Somewhere Alfred Hitchcock is smiling, for The Spanish Prisoner is the most deliciously labyrinthine homage to the master of suspense in recent years. David Mamet's new film features the writer-director's trademark staccato dialogue, but, as in his earlier House of Games, the film's stylized language (which can become wearying in some Mamet scripts) is matched with a confidence-scam plot that's almost dizzyingly complex, and is completely absorbing from start to finish.

Mamet has found the perfect fall guy in Campbell Scott, who plays up his handsome Boy Scout charmer image as Joe Ross, a young, ambitious businessman invited by his boss Klein (Ben Gazzara) to the (fictitious) isle of St. Estephe in the Caribbean to introduce 'The Process,' which is some sort of secret scientific breakthrough he invented that will make his company (and presumably him) very rich. Ross hasn't yet been told exactly how he will be compensated, and his cynical buddy George Lang (Ricky Jay) has put the notion in his head that if he has to wait for an upcoming board meeting, he'll be left holding the bag. Accompanying Joe to the island is faithful secretary Susan (Rebecca Pidgeon), who's carrying a torch for the young shining star. While taking photos with Susan on the beach, Joe is approached by suave Jimmy Dell (Steve Martin), who offers him $1,000 for his camera as he thinks the shutterbug might have just snapped him in the act of infidelity. Slightly miffed by the offer, Joe decides to give Dell the camera for nothing, and he ultimately takes a liking to the sophisticated stranger. When asked to take a package back to New York to deliver to Dell's sister, he readily complies.

On the plane ride back to the States, Susan asks Joe the film's signature question: 'Who in the world is what they seem?' Joe's curiosity gets the best of him, and he retreats to the plane's bathroom to unwrap Dell's gift, which turns out to be a first edition of Budge on Tennis. (The tennis theme echoes Strangers on a Train, as does a later scene which features a carousel as a rendezvous point. The film's other obvious Hitchcock reference point is The Man Who Knew Too Much.) Back in New York, Joe decides to entrust Dell with his fears about being less than amply rewarded for 'The Process,' and Dell offers to get Joe in touch with a copyright lawyer to protect his rights. The film then becomes an exercise in 'who can you trust?' and once Joe realizes he's the pawn in a vicious game, he finds the answer is nobody, though it's an answer he must learn the hard way-and several times.

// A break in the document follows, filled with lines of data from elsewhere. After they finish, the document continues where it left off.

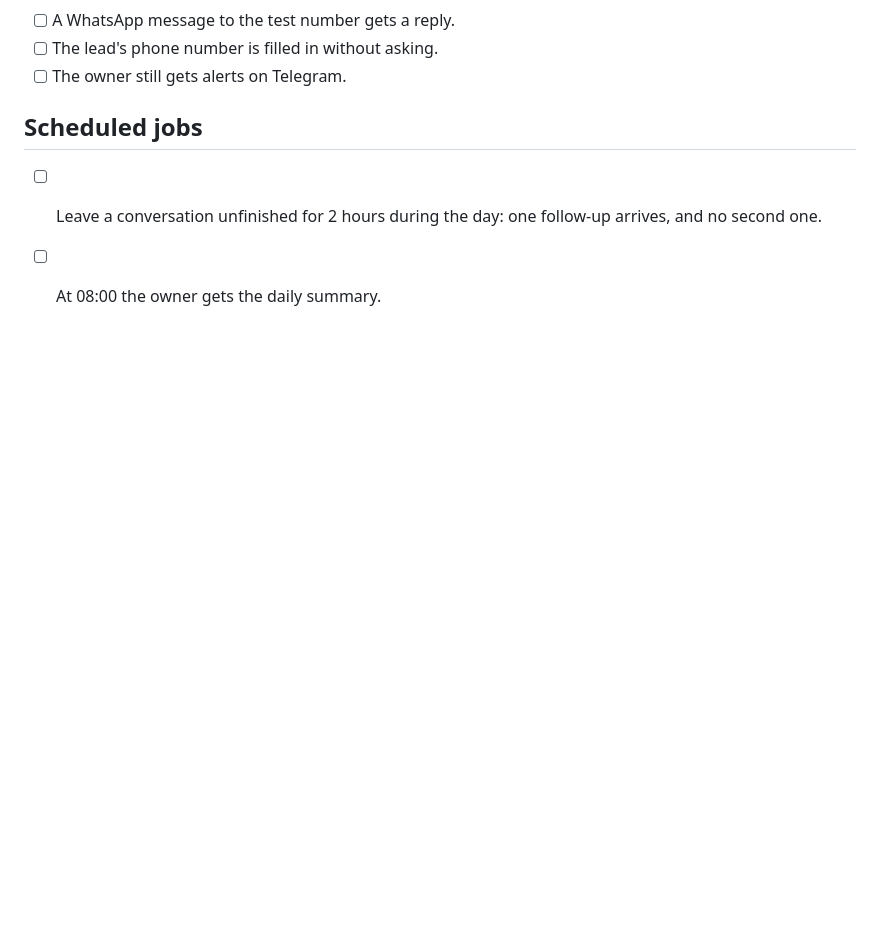
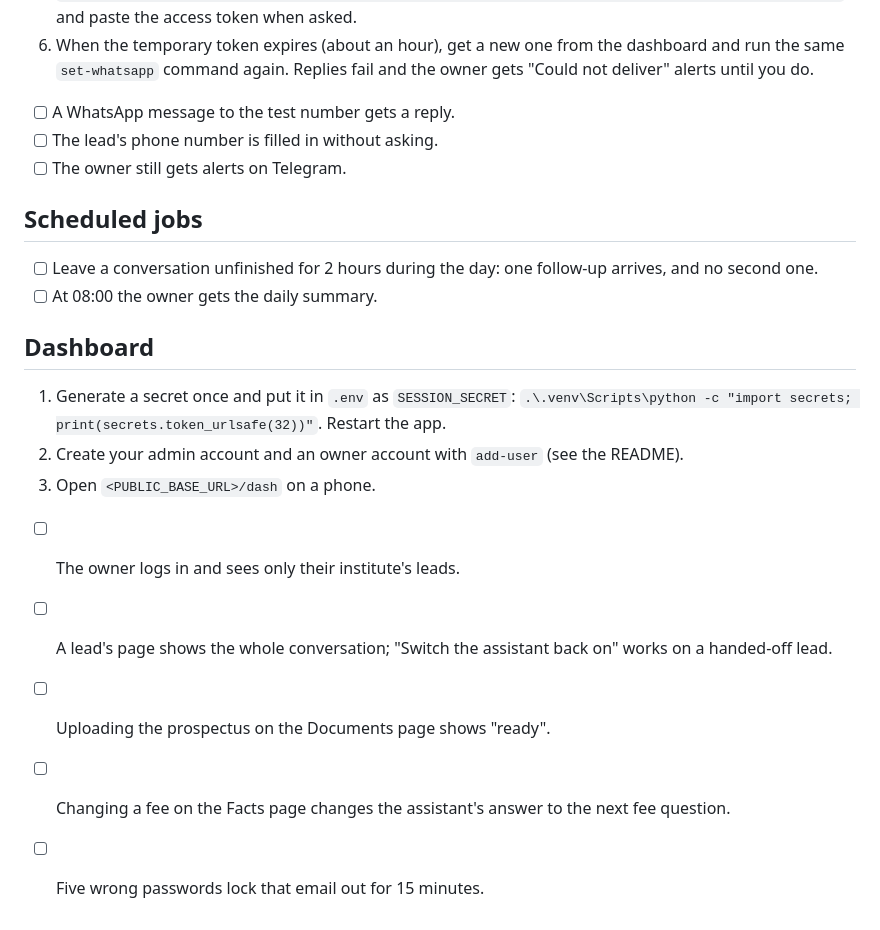
Before and after one commit to yashkanoje/vidyadesk, a Markdown page: docs/DEMO_CHECKLIST.md, the part around the change. GitHub-like rendering; blank space fills up the shorter version.

```diff
--- a/docs/DEMO_CHECKLIST.md
+++ b/docs/DEMO_CHECKLIST.md
@@ -82,3 +82,16 @@ Lessons from the first attempt (15 Oct 2026), which never got a message through:
 
 - [ ] Leave a conversation unfinished for 2 hours during the day: one follow-up arrives, and no second one.
 - [ ] At 08:00 the owner gets the daily summary.
+
+## Dashboard
+
+1. Generate a secret once and put it in `.env` as `SESSION_SECRET`:
+   `.\.venv\Scripts\python -c "import secrets; print(secrets.token_urlsafe(32))"`. Restart the app.
+2. Create your admin account and an owner account with `add-user` (see the README).
+3. Open `<PUBLIC_BASE_URL>/dash` on a phone.
+
+- [ ] The owner logs in and sees only their institute's leads.
+- [ ] A lead's page shows the whole conversation; "Switch the assistant back on" works on a handed-off lead.
+- [ ] Uploading the prospectus on the Documents page shows "ready".
+- [ ] Changing a fee on the Facts page changes the assistant's answer to the next fee question.
+- [ ] Five wrong passwords lock that email out for 15 minutes.
```
Also changed, not shown: README.md (+15 -1 lines), docs/specs/2026-10-13-lead-agent-design.md (+6 -0 lines).
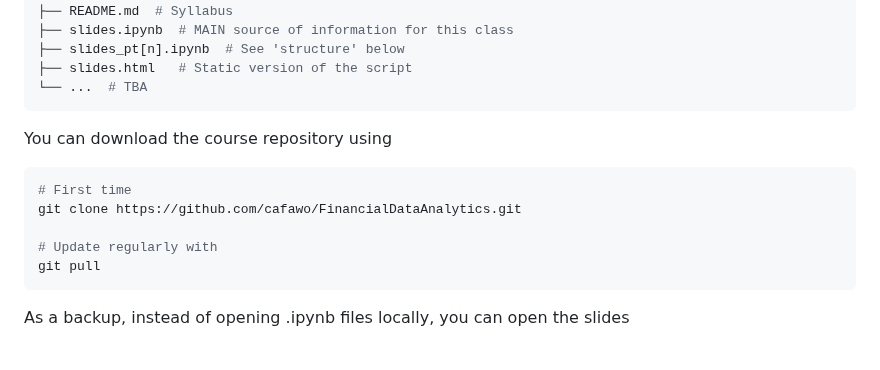
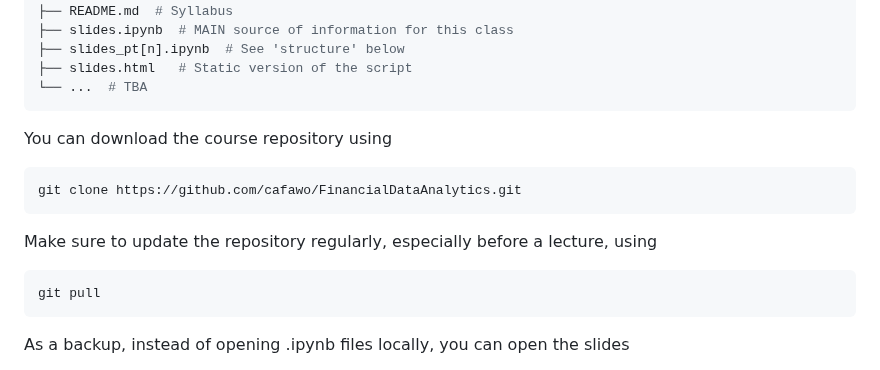
Before and after one commit to iwh-halle/FinancialDataAnalytics, a Markdown page: README.md, the part around the change. GitHub-like rendering.

````diff
--- a/README.md
+++ b/README.md
@@ -61,13 +61,12 @@ FinancialDataAnalytics/
 
 You can download the course repository using
 ```Bash
-# First time
 git clone https://github.com/cafawo/FinancialDataAnalytics.git
-
-# Update regularly with
+```
+Make sure to update the repository regularly, especially before a lecture, using
+```Bash
 git pull
 ```
-
 
 As a backup, instead of opening .ipynb files locally, you can open the slides
 * using [**Google's Colab HERE**](https://colab.research.google.com/github/cafawo/FinancialDataAnalytics/blob/master/slides.ipynb),
````
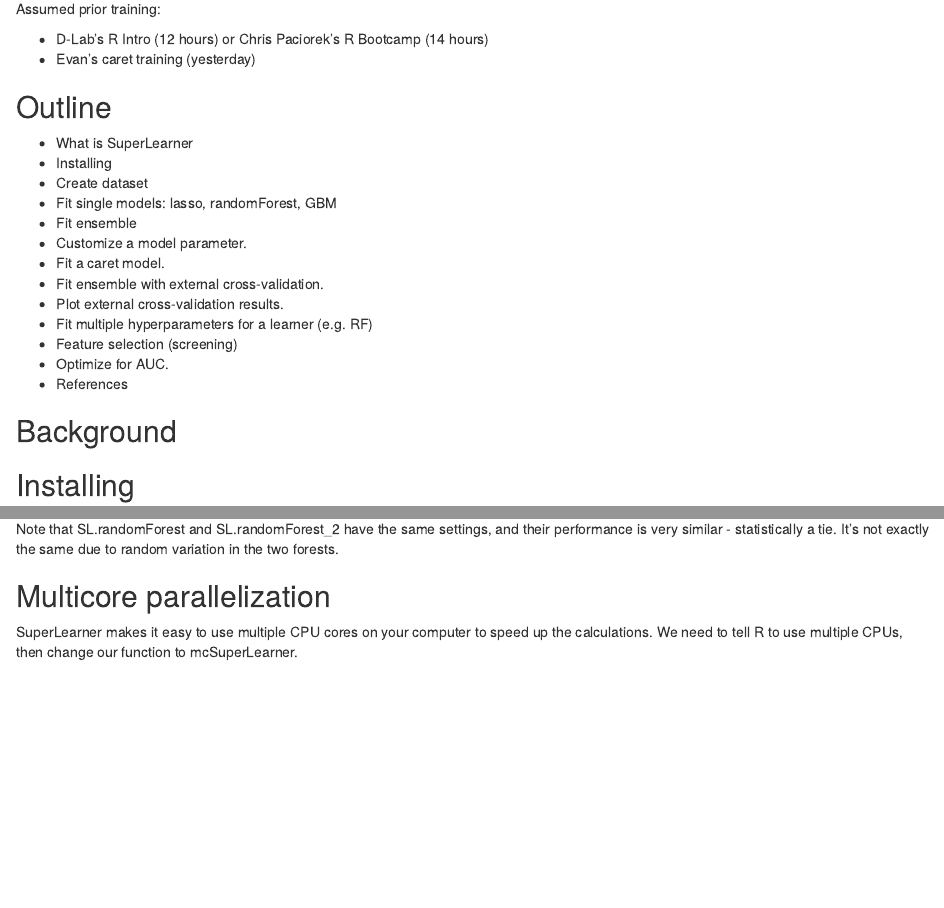
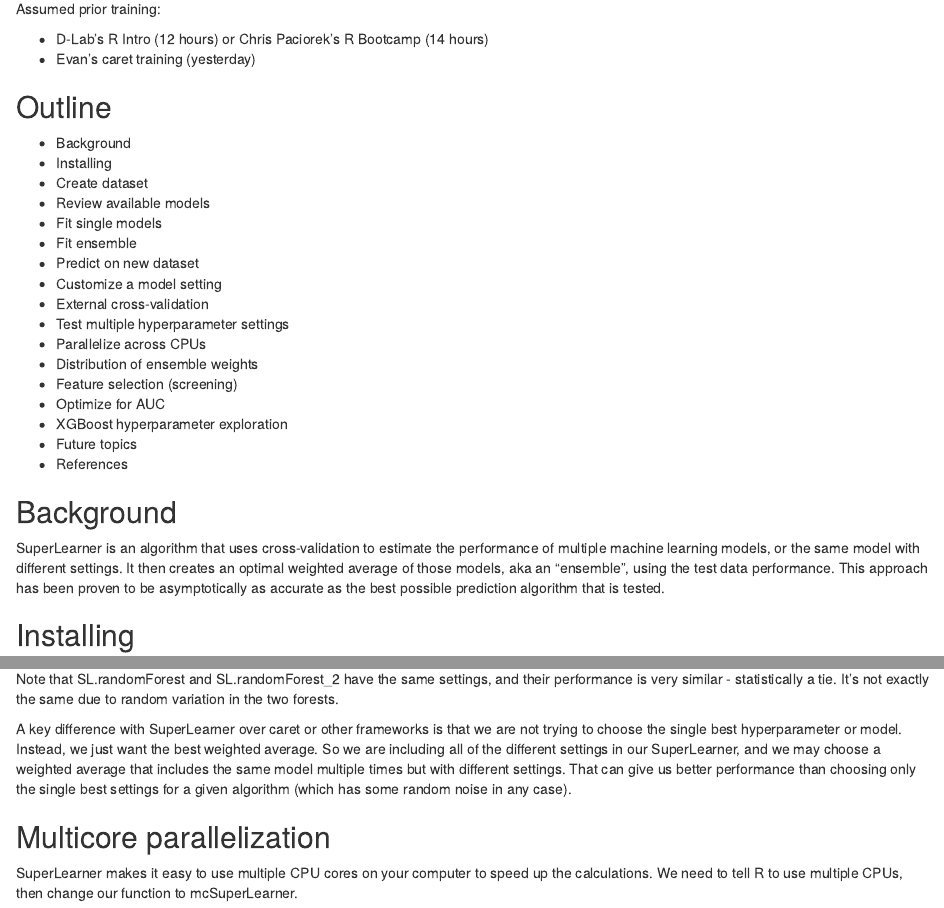
Before and after one commit to ck37/superlearner-guide, an R Markdown document (SuperLearner-Intro.Rmd): the page in a window 1100 px wide, from 130 px down, and a second part further down, joined at a grey line. The pictures show the output file SuperLearner-Intro.html that the author committed with the source, opened offline.

Commit message:
Tweak intro outline etc

```diff
--- a/SuperLearner-Intro.Rmd
+++ b/SuperLearner-Intro.Rmd
@@ -11,21 +11,27 @@ Assumed prior training:
 
 ## Outline
 
-* What is SuperLearner
+* Background
 * Installing
 * Create dataset
-* Fit single models: lasso, randomForest, GBM
+* Review available models
+* Fit single models
 * Fit ensemble
-* Customize a model parameter.
-* Fit a caret model.
-* Fit ensemble with external cross-validation.
-* Plot external cross-validation results.
-* Fit multiple hyperparameters for a learner (e.g. RF)
+* Predict on new dataset
+* Customize a model setting
+* External cross-validation
+* Test multiple hyperparameter settings
+* Parallelize across CPUs
+* Distribution of ensemble weights
 * Feature selection (screening)
-* Optimize for AUC.
+* Optimize for AUC
+* XGBoost hyperparameter exploration
+* Future topics
 * References
 
 ## Background
+
+SuperLearner is an algorithm that uses cross-validation to estimate the performance of multiple machine learning models, or the same model with different settings. It then creates an optimal weighted average of those models, aka an "ensemble", using the test data performance. This approach has been proven to be asymptotically as accurate as the best possible prediction algorithm that is tested.
 
 ## Installing
 
@@ -318,6 +326,8 @@ We see here that mtry = 14 performed a little bit better than mtry = 3 or mtry =
 
 Note that SL.randomForest and SL.randomForest_2 have the same settings, and their performance is very similar - statistically a tie. It's not exactly the same due to random variation in the two forests.
 
+A key difference with SuperLearner over caret or other frameworks is that we are not trying to choose the single best hyperparameter or model. Instead, we just want the best weighted average. So we are including all of the different settings in our SuperLearner, and we may choose a weighted average that includes the same model multiple times but with different settings. That can give us better performance than choosing only the single best settings for a given algorithm (which has some random noise in any case).
+
 ## Multicore parallelization
 
 SuperLearner makes it easy to use multiple CPU cores on your computer to speed up the calculations. We need to tell R to use multiple CPUs, then change our function to mcSuperLearner.
```
Also changed, not shown: SuperLearner-Intro.html, SuperLearner-Intro.Rmd (22 more changed lines).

The centerpiece scam in Mamet's twisting, tense tale finds Joe falling victim to one of the world's oldest confidence games known as 'The Spanish Prisoner,' but to reveal more about the plot would be a disservice. 'The Process' and the business of the company in question is a classic Hitchcockian red herring-it's not important to understand why the formula is so valuable, but only that it's worth stealing at all costs (in a typically macabre touch, 'Someone Talked!' screams the poster that adorns Joe's company's reception area). One of Mamet's tenets holds that you can't con an honest man, and that confidence games play on their victim's pride and ego. To that end, Campbell Scott elicits just the right amount of youthful vanity, which gradually crumbles as he gets increasingly entrapped in the scheme to play him for a fool. Martin's supremely cool, calculatingly menacing turn as the enigmatic Jimmy Dell neatly contrasts Scott's golden-boy image. The strong supporting cast features fine work from Rebecca Pidgeon as the secretary who's more than what she seems, and Ricky Jay as Joe's platitude-spouting sidekick. ('Worry is like interest paid in advance on a debt that never comes due' is typical of his many Mamet-speak one-liners.) Barbara Tulliver's editing is crisp-the pacing never flags for a moment-and Carter Burwell's score is fabulously moody and evocative. When Joe's seeming pal Jimmy offers that 'people aren't that complicated...good people, bad people, they generally look like what they are,' you have to laugh-after all, this is a Mamet film, and in his world things are never that easy.

--Chris Grunden